■ ACTION ITEM ■
The reply should hold every line of the listing exactly, and none of its images.

■ SUPPLIED MATERIAL ■
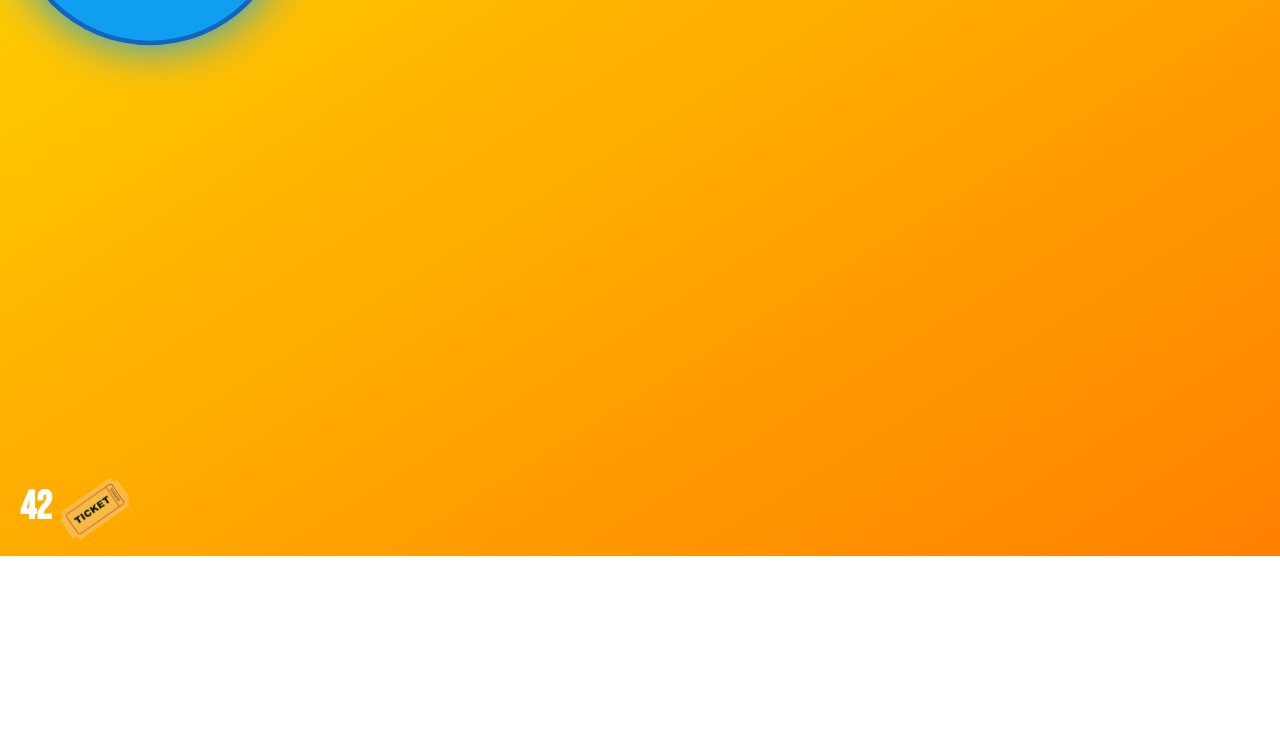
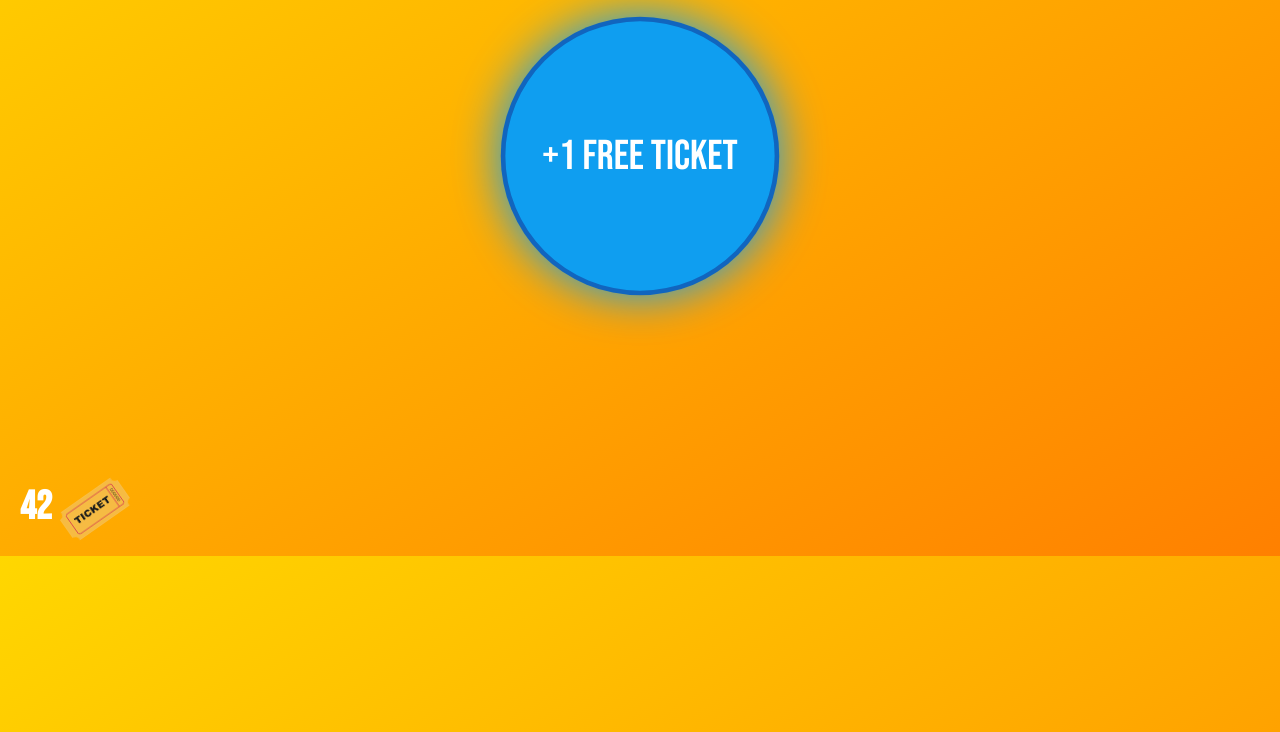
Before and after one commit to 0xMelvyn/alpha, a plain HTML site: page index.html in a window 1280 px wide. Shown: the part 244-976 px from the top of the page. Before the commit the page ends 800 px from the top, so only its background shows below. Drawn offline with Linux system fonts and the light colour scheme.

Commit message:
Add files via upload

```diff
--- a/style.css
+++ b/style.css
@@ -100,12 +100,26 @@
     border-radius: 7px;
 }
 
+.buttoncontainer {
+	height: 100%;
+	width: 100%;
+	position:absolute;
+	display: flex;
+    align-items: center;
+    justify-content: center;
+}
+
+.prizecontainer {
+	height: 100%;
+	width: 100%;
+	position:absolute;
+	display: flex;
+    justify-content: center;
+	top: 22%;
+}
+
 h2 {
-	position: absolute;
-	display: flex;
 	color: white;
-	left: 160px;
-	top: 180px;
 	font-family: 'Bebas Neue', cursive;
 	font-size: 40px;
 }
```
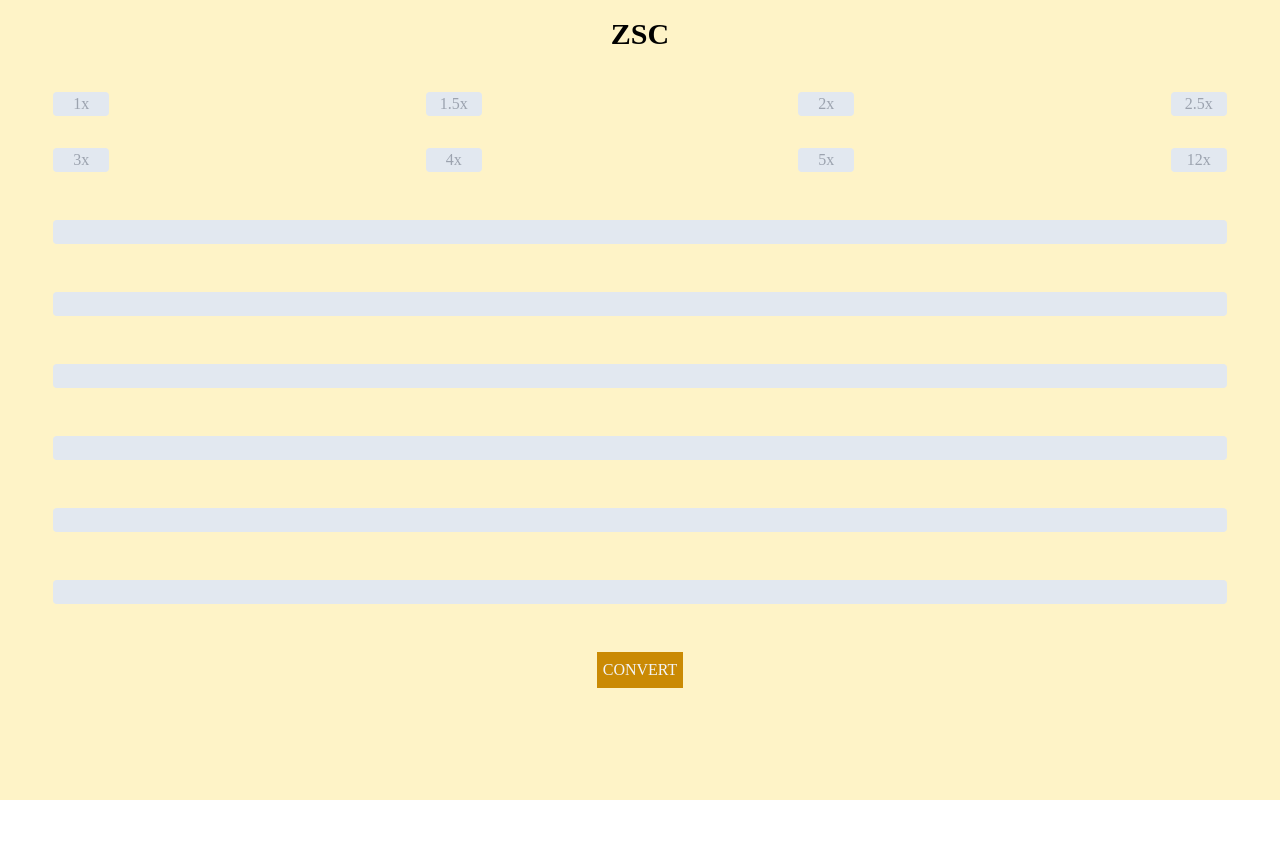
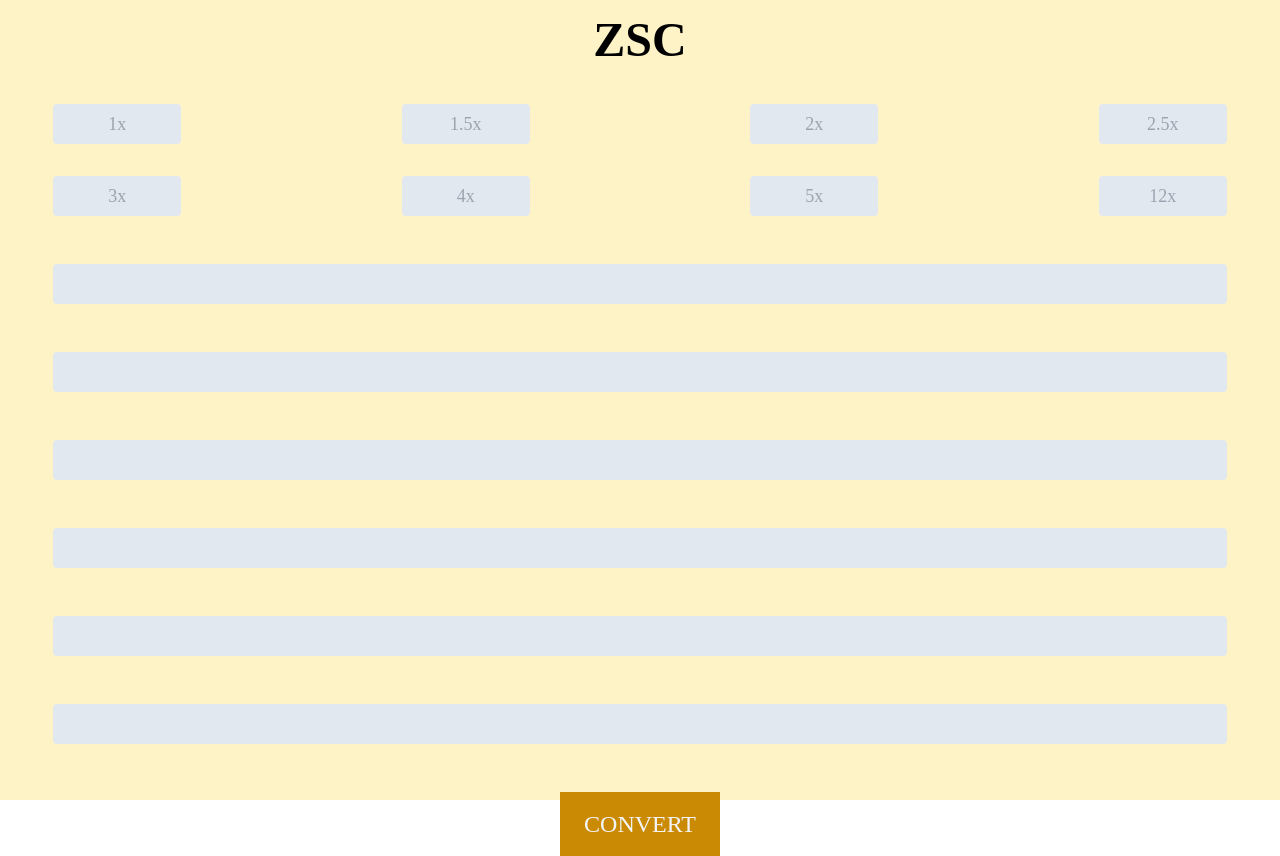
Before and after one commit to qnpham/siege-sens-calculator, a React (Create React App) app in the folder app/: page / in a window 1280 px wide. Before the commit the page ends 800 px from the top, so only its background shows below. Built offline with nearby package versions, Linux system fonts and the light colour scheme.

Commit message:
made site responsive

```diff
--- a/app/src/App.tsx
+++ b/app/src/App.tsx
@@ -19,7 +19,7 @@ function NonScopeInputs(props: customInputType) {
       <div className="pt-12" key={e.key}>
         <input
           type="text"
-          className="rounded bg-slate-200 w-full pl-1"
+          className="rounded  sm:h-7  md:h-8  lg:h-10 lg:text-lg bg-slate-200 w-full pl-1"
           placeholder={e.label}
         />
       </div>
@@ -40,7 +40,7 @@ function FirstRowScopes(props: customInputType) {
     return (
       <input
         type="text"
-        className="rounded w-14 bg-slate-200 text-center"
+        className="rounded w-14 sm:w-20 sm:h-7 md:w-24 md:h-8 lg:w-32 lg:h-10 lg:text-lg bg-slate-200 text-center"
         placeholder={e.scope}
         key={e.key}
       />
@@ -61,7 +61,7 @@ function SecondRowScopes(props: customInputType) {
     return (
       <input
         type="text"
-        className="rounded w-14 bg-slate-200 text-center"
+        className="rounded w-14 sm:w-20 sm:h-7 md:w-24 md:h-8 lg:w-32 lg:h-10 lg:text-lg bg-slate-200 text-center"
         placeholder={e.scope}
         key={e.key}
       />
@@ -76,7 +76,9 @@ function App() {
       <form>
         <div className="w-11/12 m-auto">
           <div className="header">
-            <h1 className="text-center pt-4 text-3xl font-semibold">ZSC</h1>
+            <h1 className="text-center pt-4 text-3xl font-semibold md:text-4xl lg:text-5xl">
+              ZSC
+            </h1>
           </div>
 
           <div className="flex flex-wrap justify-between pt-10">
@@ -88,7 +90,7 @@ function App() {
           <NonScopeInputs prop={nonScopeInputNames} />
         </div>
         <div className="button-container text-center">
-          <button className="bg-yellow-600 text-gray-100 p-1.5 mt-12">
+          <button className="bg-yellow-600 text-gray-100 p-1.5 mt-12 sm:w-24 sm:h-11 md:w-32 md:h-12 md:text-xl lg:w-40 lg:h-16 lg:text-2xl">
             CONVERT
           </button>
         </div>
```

■ SOLUTION FOR THIS EXERCISE ■
Before and after one commit to 0xMelvyn/alpha, a plain HTML site: page index.html in a window 1280 px wide. Shown: the part 244-976 px from the top of the page. Before the commit the page ends 800 px from the top, so only its background shows below. Drawn offline with Linux system fonts and the light colour scheme.

Commit message:
Add files via upload

```diff
--- a/style.css
+++ b/style.css
@@ -100,12 +100,26 @@
     border-radius: 7px;
 }
 
+.buttoncontainer {
+	height: 100%;
+	width: 100%;
+	position:absolute;
+	display: flex;
+    align-items: center;
+    justify-content: center;
+}
+
+.prizecontainer {
+	height: 100%;
+	width: 100%;
+	position:absolute;
+	display: flex;
+    justify-content: center;
+	top: 22%;
+}
+
 h2 {
-	position: absolute;
-	display: flex;
 	color: white;
-	left: 160px;
-	top: 180px;
 	font-family: 'Bebas Neue', cursive;
 	font-size: 40px;
 }
```
Before and after one commit to qnpham/siege-sens-calculator, a React (Create React App) app in the folder app/: page / in a window 1280 px wide. Before the commit the page ends 800 px from the top, so only its background shows below. Built offline with nearby package versions, Linux system fonts and the light colour scheme.

Commit message:
made site responsive

```diff
--- a/app/src/App.tsx
+++ b/app/src/App.tsx
@@ -19,7 +19,7 @@ function NonScopeInputs(props: customInputType) {
       <div className="pt-12" key={e.key}>
         <input
           type="text"
-          className="rounded bg-slate-200 w-full pl-1"
+          className="rounded  sm:h-7  md:h-8  lg:h-10 lg:text-lg bg-slate-200 w-full pl-1"
           placeholder={e.label}
         />
       </div>
@@ -40,7 +40,7 @@ function FirstRowScopes(props: customInputType) {
     return (
       <input
         type="text"
-        className="rounded w-14 bg-slate-200 text-center"
+        className="rounded w-14 sm:w-20 sm:h-7 md:w-24 md:h-8 lg:w-32 lg:h-10 lg:text-lg bg-slate-200 text-center"
         placeholder={e.scope}
         key={e.key}
       />
@@ -61,7 +61,7 @@ function SecondRowScopes(props: customInputType) {
     return (
       <input
         type="text"
-        className="rounded w-14 bg-slate-200 text-center"
+        className="rounded w-14 sm:w-20 sm:h-7 md:w-24 md:h-8 lg:w-32 lg:h-10 lg:text-lg bg-slate-200 text-center"
         placeholder={e.scope}
         key={e.key}
       />
@@ -76,7 +76,9 @@ function App() {
       <form>
         <div className="w-11/12 m-auto">
           <div className="header">
-            <h1 className="text-center pt-4 text-3xl font-semibold">ZSC</h1>
+            <h1 className="text-center pt-4 text-3xl font-semibold md:text-4xl lg:text-5xl">
+              ZSC
+            </h1>
           </div>
 
           <div className="flex flex-wrap justify-between pt-10">
@@ -88,7 +90,7 @@ function App() {
           <NonScopeInputs prop={nonScopeInputNames} />
         </div>
         <div className="button-container text-center">
-          <button className="bg-yellow-600 text-gray-100 p-1.5 mt-12">
+          <button className="bg-yellow-600 text-gray-100 p-1.5 mt-12 sm:w-24 sm:h-11 md:w-32 md:h-12 md:text-xl lg:w-40 lg:h-16 lg:text-2xl">
             CONVERT
           </button>
         </div>
```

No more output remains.